If there is no one buying fentanyl on the streets of San Francisco, then there will be no one selling it. Economics 101. How is this achieved? Not by prohibition. Not by closing harm reduction resources in the Tenderloin and putting people and residents at risk. It is not achieved by education, not by hysterical reactions, nor by making hard to access life-saving, easy to administer Narcan. It is achieved by the safe supply model that has been such a huge success in Canada and Switzerland. Safe supply removes the customers, by stopping addicts being capitalists and making them into patients. This will not happen by offering people with fentanyl addictions methadone or suboxone, which only maintains and does not even get them well from their habits. It comes from offering people the drugs they will take anyway, only under controlled circumstances, and with support alongside the safe supply of their drug of choice, be it stimulant or opiate.
Switzerland, like any other nation, could not stop people from using. No one can. Instead, it went for pragmatism and support for users of drugs instead with a safe supply program.
A similar program in Vancouver has also achieved similar success. With no one having to pay for their drug of choice, by bringing addicts under medical assistance without pressuring them to stop, but instead makes using as safe as possible, by removing the supply’s illicit nature, the drug problem is solved. The dealers will not be on the corners of the Tenderloin, but instead finding something else to do, since they are now out of a job.
Painting undocumented people as essentially criminals is beyond dangerous in today’s stressed climate where everyone needs someone to scapegoat for their own pain and struggles. Punching down on the undocumented community is a new low, but not one that surprises me. I have been told by people who were meant to help me, that I should not be in the City or in their country, and I should leave, which considering that my family is fleeing violence and extreme danger, is unforgivable.

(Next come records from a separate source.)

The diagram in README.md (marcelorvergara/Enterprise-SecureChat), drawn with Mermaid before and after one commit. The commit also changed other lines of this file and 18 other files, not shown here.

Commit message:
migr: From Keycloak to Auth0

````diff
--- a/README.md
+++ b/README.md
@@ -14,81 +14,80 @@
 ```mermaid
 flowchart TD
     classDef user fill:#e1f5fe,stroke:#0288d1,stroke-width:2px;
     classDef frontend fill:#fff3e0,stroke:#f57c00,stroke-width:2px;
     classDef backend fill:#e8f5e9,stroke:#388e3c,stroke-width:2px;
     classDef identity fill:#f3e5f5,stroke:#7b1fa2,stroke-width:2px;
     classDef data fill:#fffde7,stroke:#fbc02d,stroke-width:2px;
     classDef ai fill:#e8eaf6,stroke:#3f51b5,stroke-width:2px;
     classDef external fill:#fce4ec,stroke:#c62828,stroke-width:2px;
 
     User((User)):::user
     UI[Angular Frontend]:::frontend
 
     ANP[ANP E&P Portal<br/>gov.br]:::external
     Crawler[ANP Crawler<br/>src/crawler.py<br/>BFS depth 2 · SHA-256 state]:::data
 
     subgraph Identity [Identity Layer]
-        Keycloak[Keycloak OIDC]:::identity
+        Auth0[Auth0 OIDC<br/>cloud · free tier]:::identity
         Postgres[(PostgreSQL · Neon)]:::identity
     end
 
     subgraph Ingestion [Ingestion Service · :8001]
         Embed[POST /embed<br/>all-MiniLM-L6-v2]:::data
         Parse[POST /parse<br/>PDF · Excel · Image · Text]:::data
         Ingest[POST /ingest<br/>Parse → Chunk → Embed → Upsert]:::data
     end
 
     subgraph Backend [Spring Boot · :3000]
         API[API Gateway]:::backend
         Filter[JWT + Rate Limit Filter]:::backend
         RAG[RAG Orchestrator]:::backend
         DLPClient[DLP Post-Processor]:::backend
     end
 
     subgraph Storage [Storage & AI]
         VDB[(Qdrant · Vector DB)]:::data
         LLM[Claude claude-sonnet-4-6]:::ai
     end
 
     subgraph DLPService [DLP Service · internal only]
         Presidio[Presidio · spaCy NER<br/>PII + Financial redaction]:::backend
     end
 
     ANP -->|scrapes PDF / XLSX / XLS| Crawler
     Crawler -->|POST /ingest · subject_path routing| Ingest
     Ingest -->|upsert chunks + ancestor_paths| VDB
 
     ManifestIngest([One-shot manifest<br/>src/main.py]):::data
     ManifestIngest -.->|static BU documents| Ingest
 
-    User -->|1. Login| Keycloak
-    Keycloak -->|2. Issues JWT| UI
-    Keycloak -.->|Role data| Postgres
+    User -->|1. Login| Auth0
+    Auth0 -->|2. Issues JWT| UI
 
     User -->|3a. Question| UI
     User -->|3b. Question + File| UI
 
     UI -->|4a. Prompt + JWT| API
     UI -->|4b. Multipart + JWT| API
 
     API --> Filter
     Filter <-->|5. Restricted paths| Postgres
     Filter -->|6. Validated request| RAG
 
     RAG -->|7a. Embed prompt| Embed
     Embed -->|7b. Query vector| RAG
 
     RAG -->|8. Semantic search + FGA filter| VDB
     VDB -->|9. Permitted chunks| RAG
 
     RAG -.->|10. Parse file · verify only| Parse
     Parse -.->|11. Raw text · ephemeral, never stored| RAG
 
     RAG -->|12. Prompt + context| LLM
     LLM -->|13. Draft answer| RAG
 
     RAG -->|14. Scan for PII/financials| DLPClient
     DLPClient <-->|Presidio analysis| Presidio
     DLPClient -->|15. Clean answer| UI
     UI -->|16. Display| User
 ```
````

I love my home in San Francisco. I love my friends, and am immensely fond of the City, despite the fact that things are tough and getting tougher out here in the Tenderloin since the policies of compassion and the shelter-in-place hotel system have been replaced with criminalization, cruelty and lack of care. As ever, it is not the people of this great City who are to blame, but those leading it into disaster through a total lack of compassion and unwillingness to do what will work instead of what will be popular with the rich and uncomprehending of the struggles of the undocumented and poor.
Scorched earth tactics are for war, not for dealing with people who are suffering from a disease, and not for dealing with vulnerable groups of society. I used to think there was a way I could become Californian, American, and be wanted where I have lived for so many years, where I fled to, and where saved me and my child. Now, I am starting to think that I’m beyond unwelcome here and I was being overly optimistic about ever being welcome. In fact, I suspect that there will be more rationalization to deport my family, leaving us in terrible danger. The sad thing is I am not alone in this fear of becoming a reality.